**EXERCISE INPUTS**
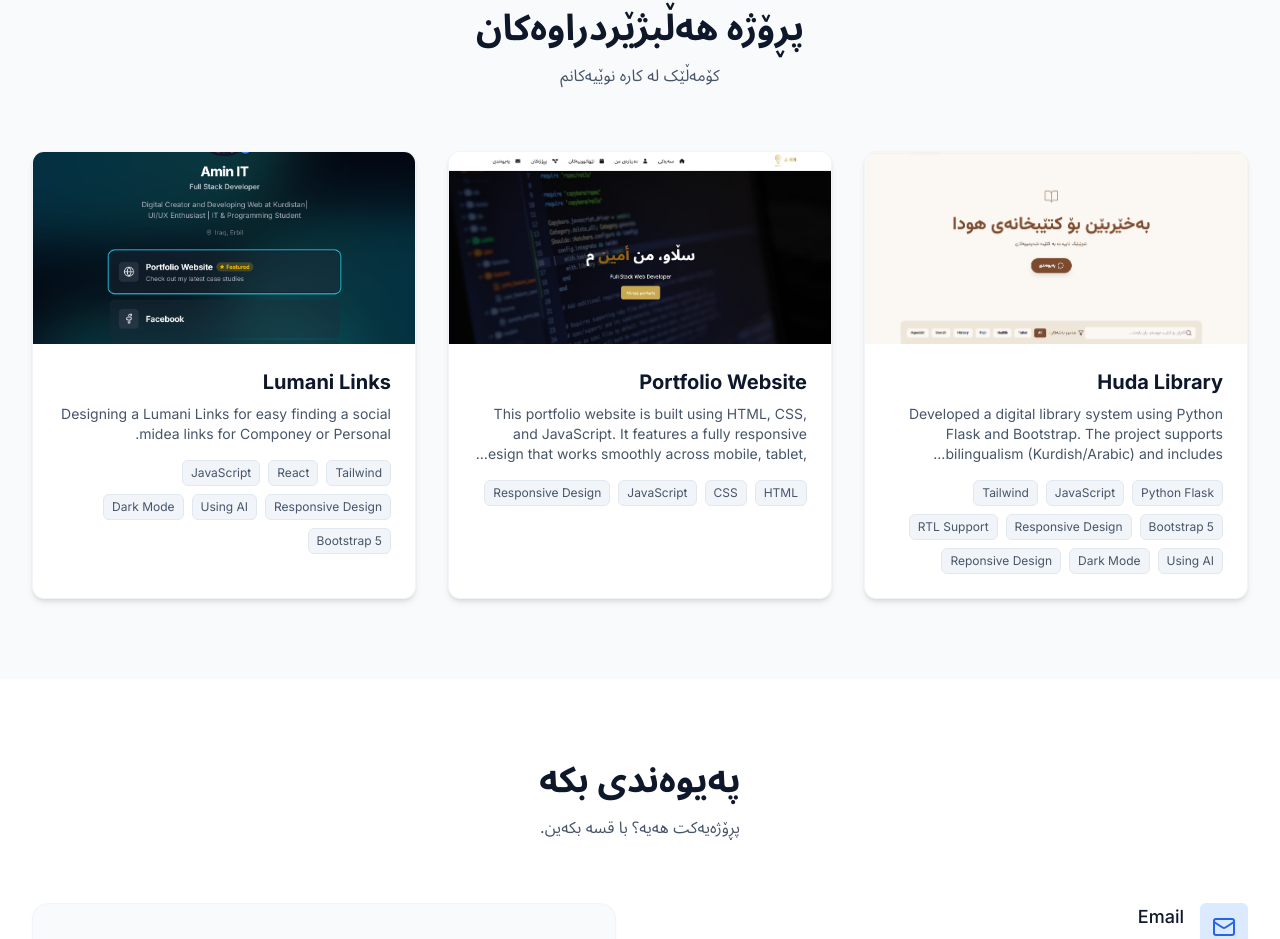
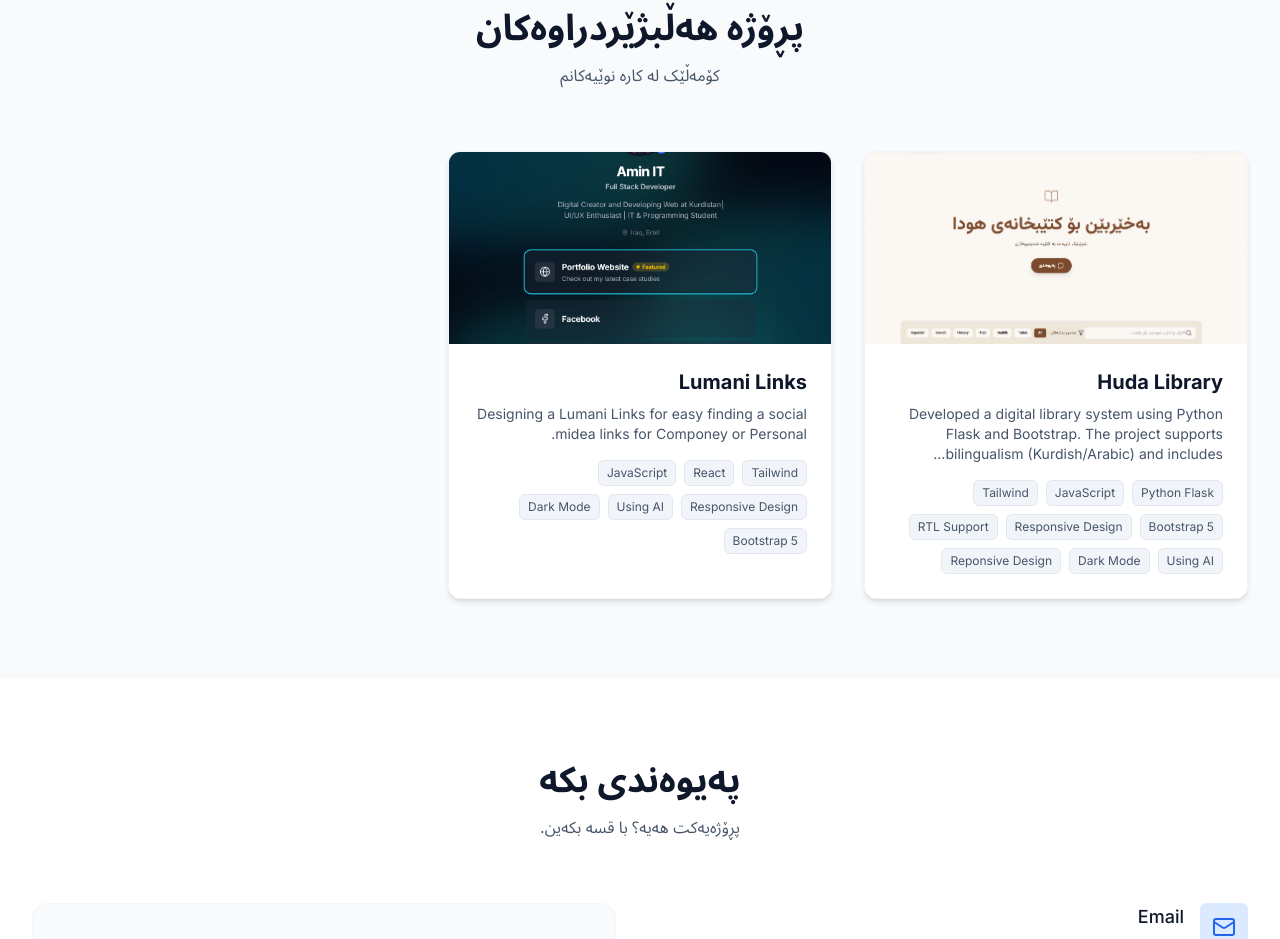
Before and after one commit to AminKurdish/amin-portfolio, a React (Vite) app: page / in a window 1280 px wide. Shown: the part 1513-2452 px from the top of the page. Built offline with nearby package versions, Linux system fonts and the light colour scheme.

Commit message:
fix project

```diff
--- a/constants.ts
+++ b/constants.ts
@@ -198,26 +198,17 @@ export const PROJECTS: Project[] = [
     description: "Developed a digital library system using Python Flask and Bootstrap. The project supports bilingualism (Kurdish/Arabic) and includes features such as: Dark Mode, student testing system, and responsive design.",
     tags: ["Python Flask", "JavaScript", "Tailwind", "Bootstrap 5","Responsive Design", "RTL Support", "Using AI", "Dark Mode", "Reponsive Design"],
     image: "/image/HudaL.jpg",
-    demoLink: "https://maktabahuda.netlify.app/",
-    repoLink: "#",
+    demoLink: "https://huda-library.vercel.app/",
+    repoLink: "https://github.com/AminKurdish/Huda-Library",
   },
   {
     id: 2,
-    title: "Portfolio Website",
-    description: "This portfolio website is built using HTML, CSS, and JavaScript. It features a fully responsive design that works smoothly across mobile, tablet, and desktop devices.",
-    tags: ["HTML", "CSS", "JavaScript", "Responsive Design"],
-    image: "/image/Portfolio.jpg",
-    demoLink: "https://aminit.netlify.app/",
-    repoLink: "https://github.com/AminKurdish/Portfolio-Web"
-  },
-    {
-    id: 3,
     title: "Lumani Links",
     description: "Designing a Lumani Links for easy finding a social midea links for Componey or Personal.",
     tags: ["Tailwind", "React", "JavaScript", "Responsive Design", "Using AI", "Dark Mode", "Bootstrap 5"],
     image: "/image/lumaniL.png",
-    demoLink: "#",
-    repoLink: "#"
+    demoLink: "https://lumina-link.vercel.app/",
+    repoLink: "https://github.com/AminKurdish/Lumina-Link"
   },
 ];
 
```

**TASK PROMPT**
Output the data verbatim, images excluded.

**WRITTEN SOLUTION**
Before and after one commit to AminKurdish/amin-portfolio, a React (Vite) app: page / in a window 1280 px wide. Shown: the part 1513-2452 px from the top of the page. Built offline with nearby package versions, Linux system fonts and the light colour scheme.

Commit message:
fix project

```diff
--- a/constants.ts
+++ b/constants.ts
@@ -198,26 +198,17 @@ export const PROJECTS: Project[] = [
     description: "Developed a digital library system using Python Flask and Bootstrap. The project supports bilingualism (Kurdish/Arabic) and includes features such as: Dark Mode, student testing system, and responsive design.",
     tags: ["Python Flask", "JavaScript", "Tailwind", "Bootstrap 5","Responsive Design", "RTL Support", "Using AI", "Dark Mode", "Reponsive Design"],
     image: "/image/HudaL.jpg",
-    demoLink: "https://maktabahuda.netlify.app/",
-    repoLink: "#",
+    demoLink: "https://huda-library.vercel.app/",
+    repoLink: "https://github.com/AminKurdish/Huda-Library",
   },
   {
     id: 2,
-    title: "Portfolio Website",
-    description: "This portfolio website is built using HTML, CSS, and JavaScript. It features a fully responsive design that works smoothly across mobile, tablet, and desktop devices.",
-    tags: ["HTML", "CSS", "JavaScript", "Responsive Design"],
-    image: "/image/Portfolio.jpg",
-    demoLink: "https://aminit.netlify.app/",
-    repoLink: "https://github.com/AminKurdish/Portfolio-Web"
-  },
-    {
-    id: 3,
     title: "Lumani Links",
     description: "Designing a Lumani Links for easy finding a social midea links for Componey or Personal.",
     tags: ["Tailwind", "React", "JavaScript", "Responsive Design", "Using AI", "Dark Mode", "Bootstrap 5"],
     image: "/image/lumaniL.png",
-    demoLink: "#",
-    repoLink: "#"
+    demoLink: "https://lumina-link.vercel.app/",
+    repoLink: "https://github.com/AminKurdish/Lumina-Link"
   },
 ];
 
```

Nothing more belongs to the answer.